Work to be completed: Determine how many lines of this material contain "username". Give only the number.

[Records supplied]

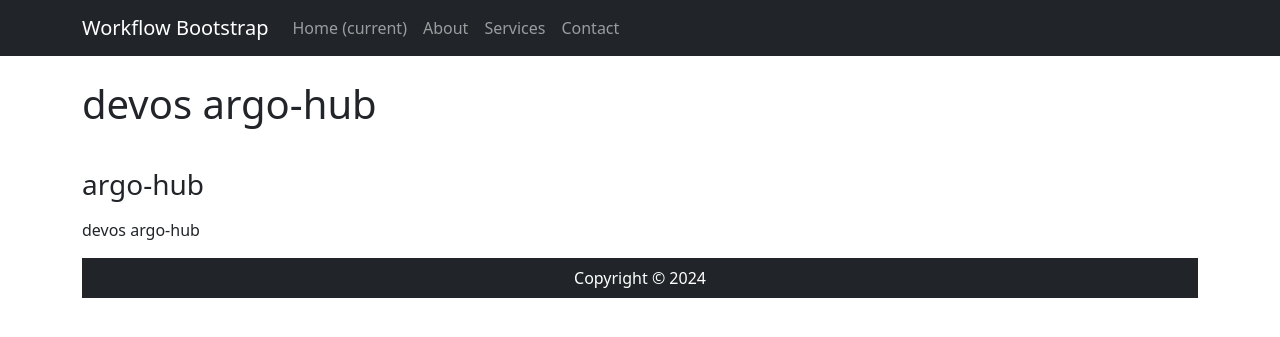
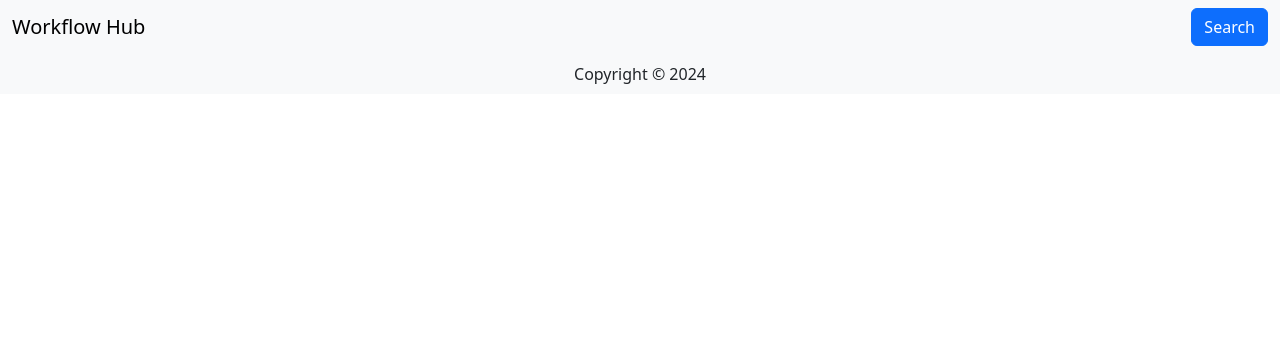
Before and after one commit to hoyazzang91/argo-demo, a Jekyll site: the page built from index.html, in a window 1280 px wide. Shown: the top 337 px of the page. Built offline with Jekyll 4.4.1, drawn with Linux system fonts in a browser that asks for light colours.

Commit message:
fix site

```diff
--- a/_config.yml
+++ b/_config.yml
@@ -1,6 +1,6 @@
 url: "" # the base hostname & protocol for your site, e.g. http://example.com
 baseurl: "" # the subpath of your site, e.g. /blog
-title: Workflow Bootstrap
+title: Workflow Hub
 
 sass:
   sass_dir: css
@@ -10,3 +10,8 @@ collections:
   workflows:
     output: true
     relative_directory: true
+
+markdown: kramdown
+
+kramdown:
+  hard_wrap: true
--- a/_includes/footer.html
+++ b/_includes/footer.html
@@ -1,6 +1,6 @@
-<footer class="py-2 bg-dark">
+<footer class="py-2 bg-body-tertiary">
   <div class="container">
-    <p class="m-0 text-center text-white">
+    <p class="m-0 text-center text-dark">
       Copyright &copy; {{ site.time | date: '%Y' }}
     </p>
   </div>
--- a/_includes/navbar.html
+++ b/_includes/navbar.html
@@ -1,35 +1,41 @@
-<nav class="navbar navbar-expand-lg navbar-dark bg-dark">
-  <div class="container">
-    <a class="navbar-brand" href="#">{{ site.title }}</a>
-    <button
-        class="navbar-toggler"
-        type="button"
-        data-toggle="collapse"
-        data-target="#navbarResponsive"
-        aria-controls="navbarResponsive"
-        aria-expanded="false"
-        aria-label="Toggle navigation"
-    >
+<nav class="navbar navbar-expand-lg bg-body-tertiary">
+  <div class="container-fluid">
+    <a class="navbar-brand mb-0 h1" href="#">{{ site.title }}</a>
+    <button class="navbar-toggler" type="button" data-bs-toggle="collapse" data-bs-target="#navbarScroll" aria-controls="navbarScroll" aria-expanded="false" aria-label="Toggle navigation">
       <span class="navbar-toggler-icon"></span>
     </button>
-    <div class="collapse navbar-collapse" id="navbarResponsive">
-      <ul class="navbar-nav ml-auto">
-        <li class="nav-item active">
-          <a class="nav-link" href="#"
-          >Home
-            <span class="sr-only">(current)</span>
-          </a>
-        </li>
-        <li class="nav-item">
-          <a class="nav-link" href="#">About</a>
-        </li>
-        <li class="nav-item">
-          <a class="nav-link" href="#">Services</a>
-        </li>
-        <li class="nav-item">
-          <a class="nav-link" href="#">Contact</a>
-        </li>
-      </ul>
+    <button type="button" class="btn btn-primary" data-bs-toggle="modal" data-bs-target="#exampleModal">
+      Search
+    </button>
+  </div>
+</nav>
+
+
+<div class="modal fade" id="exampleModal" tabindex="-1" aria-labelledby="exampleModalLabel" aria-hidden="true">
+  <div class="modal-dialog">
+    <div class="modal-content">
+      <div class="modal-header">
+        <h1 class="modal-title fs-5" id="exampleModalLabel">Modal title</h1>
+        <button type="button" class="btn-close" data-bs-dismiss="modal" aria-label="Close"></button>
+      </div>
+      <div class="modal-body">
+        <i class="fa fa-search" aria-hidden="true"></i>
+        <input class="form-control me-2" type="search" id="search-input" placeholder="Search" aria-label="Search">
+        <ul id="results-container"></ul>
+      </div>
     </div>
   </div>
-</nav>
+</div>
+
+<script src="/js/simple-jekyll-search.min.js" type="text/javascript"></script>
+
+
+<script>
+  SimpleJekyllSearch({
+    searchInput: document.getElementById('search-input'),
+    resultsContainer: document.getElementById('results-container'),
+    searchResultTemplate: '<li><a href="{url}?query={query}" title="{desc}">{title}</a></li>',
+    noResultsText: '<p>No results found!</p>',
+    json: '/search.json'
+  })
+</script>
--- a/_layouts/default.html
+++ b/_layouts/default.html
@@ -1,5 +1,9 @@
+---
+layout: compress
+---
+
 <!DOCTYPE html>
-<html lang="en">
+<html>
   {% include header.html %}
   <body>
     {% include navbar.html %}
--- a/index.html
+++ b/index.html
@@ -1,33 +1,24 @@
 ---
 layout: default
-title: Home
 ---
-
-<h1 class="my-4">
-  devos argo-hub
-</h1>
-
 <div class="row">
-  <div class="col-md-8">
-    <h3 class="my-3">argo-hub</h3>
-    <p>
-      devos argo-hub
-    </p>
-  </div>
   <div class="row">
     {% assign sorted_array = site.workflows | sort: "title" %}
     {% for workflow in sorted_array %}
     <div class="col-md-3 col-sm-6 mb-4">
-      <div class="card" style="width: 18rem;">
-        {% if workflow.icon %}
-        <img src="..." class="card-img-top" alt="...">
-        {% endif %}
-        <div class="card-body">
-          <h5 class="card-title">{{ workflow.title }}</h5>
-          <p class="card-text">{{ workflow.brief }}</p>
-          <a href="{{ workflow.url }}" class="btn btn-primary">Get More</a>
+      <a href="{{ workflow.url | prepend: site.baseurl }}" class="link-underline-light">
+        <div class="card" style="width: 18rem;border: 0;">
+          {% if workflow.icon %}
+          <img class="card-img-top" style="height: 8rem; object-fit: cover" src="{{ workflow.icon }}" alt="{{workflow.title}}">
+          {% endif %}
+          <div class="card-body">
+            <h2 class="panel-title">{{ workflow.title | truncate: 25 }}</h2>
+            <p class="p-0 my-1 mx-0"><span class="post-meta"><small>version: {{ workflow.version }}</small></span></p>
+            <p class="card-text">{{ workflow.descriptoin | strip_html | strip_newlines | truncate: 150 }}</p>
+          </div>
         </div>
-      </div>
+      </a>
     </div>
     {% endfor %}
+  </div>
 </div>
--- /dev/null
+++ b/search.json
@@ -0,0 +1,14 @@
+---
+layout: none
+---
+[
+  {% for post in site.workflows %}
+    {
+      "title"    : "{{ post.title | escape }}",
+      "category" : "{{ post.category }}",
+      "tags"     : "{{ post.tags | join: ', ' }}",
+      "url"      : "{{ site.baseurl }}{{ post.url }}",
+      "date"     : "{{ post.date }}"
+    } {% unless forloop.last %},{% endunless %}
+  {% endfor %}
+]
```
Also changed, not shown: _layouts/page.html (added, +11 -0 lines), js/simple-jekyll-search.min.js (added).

[/Records supplied]
[Records supplied]

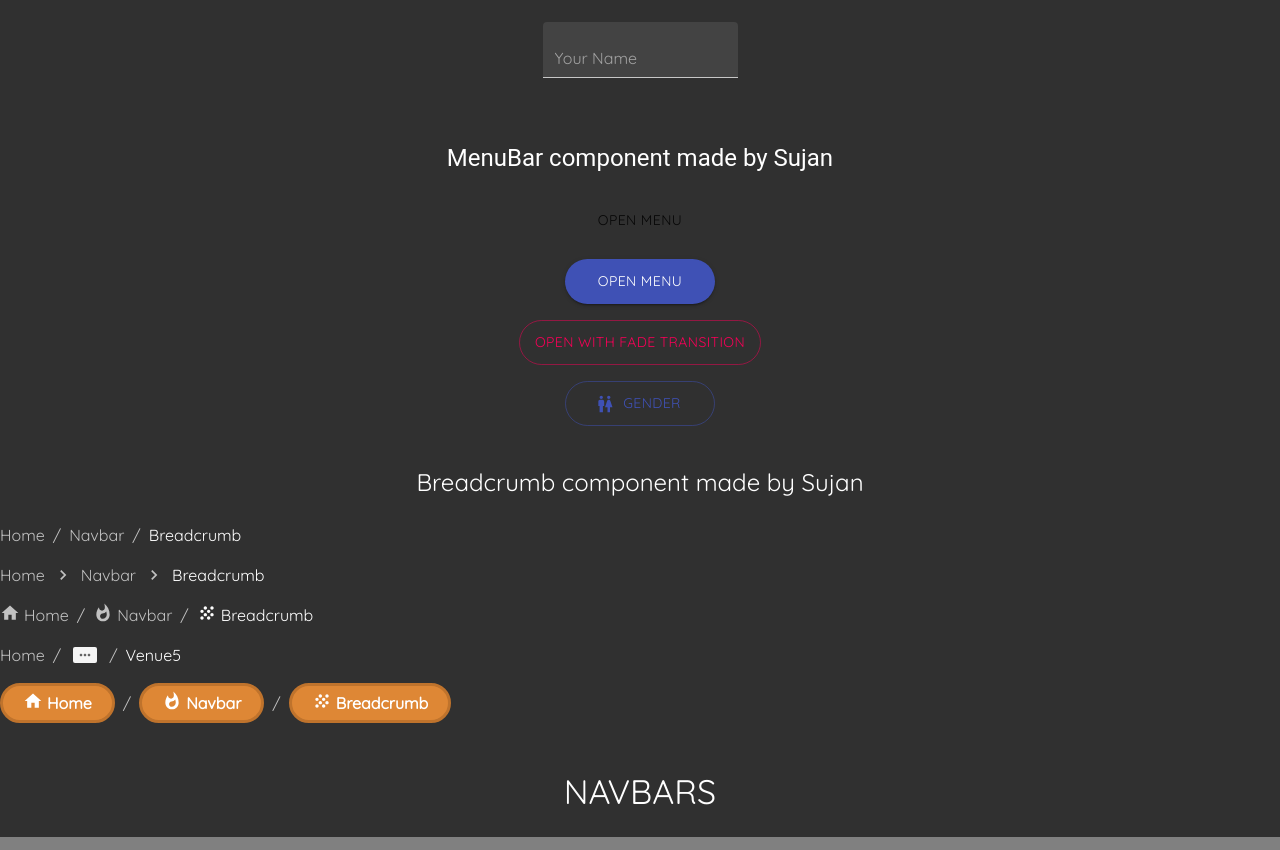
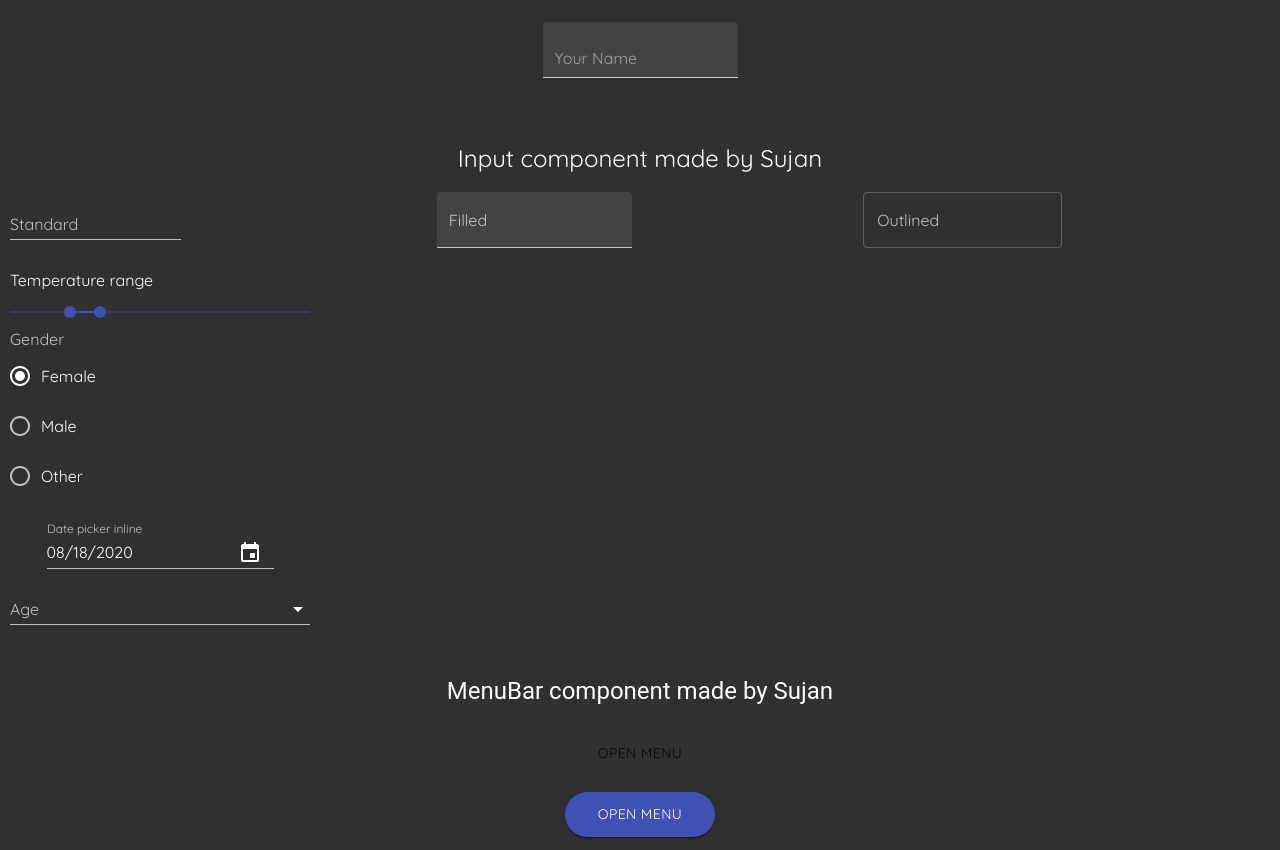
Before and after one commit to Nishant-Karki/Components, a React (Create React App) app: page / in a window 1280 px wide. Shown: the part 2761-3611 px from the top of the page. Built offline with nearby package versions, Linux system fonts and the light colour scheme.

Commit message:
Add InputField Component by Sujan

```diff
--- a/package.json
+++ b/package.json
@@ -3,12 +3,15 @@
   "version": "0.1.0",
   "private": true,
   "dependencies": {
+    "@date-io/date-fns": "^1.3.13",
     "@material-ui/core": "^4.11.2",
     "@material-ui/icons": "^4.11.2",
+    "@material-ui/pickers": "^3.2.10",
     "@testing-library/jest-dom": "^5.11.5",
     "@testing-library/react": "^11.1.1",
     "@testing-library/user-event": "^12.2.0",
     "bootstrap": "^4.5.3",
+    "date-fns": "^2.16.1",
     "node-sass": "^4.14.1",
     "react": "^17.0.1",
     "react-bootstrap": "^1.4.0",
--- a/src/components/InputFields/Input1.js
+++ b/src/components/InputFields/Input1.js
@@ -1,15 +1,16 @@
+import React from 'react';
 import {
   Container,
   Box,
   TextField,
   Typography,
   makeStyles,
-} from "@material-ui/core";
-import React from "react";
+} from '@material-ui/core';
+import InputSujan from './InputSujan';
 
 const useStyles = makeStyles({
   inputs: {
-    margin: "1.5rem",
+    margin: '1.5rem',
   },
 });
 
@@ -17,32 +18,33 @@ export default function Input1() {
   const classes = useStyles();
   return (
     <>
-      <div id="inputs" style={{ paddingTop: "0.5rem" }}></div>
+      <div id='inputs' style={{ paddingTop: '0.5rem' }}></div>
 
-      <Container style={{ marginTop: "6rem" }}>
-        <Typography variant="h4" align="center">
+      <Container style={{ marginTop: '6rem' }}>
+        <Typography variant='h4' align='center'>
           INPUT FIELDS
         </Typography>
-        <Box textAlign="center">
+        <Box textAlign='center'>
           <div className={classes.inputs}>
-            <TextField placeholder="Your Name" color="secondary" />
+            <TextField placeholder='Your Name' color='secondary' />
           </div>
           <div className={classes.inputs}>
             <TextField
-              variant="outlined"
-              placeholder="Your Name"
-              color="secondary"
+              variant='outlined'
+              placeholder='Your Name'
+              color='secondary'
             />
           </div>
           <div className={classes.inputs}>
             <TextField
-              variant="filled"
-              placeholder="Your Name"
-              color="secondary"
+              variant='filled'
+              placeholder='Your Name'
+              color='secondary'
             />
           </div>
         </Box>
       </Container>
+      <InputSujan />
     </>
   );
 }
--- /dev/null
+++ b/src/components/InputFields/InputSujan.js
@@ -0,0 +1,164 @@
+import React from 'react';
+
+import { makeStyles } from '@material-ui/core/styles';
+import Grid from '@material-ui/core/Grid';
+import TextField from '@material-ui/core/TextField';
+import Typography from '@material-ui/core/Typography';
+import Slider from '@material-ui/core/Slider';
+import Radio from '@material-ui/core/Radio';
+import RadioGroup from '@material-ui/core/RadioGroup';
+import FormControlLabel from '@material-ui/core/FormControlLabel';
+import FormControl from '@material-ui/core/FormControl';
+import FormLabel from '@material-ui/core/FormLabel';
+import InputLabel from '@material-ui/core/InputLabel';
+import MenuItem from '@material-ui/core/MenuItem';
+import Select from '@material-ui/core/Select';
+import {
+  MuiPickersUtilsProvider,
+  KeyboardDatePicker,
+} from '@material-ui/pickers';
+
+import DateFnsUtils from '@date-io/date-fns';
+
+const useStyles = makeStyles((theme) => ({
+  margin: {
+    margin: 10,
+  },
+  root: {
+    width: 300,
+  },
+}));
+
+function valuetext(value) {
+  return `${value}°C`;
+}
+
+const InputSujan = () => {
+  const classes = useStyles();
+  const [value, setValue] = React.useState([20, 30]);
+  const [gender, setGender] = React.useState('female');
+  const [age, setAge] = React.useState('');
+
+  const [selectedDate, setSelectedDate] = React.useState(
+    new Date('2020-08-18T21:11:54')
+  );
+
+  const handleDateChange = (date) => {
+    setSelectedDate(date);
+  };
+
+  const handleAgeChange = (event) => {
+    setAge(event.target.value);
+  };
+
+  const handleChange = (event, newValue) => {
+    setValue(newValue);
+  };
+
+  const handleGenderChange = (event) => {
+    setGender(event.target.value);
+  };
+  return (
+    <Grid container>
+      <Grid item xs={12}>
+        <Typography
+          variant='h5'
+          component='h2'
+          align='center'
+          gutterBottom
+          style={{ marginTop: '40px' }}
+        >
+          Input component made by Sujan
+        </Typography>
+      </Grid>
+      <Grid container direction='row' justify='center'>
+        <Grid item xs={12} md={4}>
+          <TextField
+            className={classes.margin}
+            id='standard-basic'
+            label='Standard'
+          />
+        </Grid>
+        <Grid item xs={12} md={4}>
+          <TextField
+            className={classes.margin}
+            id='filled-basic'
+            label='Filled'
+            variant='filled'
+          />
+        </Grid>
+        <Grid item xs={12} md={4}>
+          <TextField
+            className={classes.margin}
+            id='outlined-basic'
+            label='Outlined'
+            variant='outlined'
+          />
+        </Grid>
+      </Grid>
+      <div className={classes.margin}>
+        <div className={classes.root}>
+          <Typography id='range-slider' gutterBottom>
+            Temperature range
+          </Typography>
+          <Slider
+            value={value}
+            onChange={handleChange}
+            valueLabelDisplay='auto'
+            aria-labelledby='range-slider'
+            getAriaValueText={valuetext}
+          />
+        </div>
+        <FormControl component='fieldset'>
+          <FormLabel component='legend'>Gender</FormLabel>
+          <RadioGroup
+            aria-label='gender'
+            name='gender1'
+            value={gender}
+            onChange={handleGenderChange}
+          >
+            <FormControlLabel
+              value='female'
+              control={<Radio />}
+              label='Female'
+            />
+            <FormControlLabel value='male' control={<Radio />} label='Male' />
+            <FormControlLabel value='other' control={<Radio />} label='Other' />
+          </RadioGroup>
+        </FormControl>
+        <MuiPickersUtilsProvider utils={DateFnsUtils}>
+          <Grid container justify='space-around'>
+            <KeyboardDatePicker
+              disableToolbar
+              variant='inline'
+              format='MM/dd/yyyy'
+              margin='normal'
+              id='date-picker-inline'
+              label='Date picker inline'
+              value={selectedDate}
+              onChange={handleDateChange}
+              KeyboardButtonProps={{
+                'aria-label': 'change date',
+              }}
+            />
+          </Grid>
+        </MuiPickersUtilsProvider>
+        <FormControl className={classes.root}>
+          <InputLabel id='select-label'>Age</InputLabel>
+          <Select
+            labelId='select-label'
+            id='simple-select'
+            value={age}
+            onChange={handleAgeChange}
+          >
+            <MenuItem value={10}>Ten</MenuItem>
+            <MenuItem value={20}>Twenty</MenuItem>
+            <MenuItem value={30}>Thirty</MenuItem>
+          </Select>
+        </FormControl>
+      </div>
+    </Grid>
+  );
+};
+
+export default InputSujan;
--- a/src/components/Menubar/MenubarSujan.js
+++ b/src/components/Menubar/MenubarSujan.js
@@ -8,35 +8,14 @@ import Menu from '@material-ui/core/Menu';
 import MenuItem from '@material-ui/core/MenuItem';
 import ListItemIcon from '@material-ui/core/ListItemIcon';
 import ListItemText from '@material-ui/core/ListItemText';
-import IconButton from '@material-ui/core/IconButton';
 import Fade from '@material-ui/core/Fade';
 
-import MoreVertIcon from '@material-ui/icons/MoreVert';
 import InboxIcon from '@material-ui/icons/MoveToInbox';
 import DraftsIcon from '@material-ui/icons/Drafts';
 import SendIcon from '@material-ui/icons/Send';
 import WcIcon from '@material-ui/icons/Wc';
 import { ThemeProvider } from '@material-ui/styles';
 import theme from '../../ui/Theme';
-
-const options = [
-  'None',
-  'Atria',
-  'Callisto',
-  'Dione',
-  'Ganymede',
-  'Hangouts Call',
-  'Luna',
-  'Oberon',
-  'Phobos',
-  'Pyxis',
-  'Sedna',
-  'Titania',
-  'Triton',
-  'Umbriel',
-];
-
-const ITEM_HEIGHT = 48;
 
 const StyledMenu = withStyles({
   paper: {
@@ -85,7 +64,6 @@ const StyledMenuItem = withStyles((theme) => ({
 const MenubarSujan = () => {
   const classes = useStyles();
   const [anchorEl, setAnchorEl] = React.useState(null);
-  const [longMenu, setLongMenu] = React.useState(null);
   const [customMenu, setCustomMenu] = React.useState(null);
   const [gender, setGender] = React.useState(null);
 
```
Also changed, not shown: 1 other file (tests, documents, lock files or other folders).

[/Records supplied]
[Records supplied]

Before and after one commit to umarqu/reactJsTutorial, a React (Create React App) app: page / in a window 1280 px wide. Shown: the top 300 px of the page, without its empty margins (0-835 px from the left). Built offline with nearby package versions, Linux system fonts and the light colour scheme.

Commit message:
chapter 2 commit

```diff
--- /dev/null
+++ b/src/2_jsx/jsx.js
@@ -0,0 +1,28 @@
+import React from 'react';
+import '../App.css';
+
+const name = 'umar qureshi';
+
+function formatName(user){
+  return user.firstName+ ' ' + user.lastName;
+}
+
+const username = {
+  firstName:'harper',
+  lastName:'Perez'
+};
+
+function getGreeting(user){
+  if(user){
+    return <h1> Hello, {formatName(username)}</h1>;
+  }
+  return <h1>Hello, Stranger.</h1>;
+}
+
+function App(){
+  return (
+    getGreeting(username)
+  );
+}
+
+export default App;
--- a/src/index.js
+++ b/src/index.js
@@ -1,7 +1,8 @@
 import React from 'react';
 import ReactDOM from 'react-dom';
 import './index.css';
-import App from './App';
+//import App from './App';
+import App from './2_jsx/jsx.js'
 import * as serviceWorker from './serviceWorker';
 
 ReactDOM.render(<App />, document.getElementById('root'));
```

[/Records supplied]

Response to this task: 3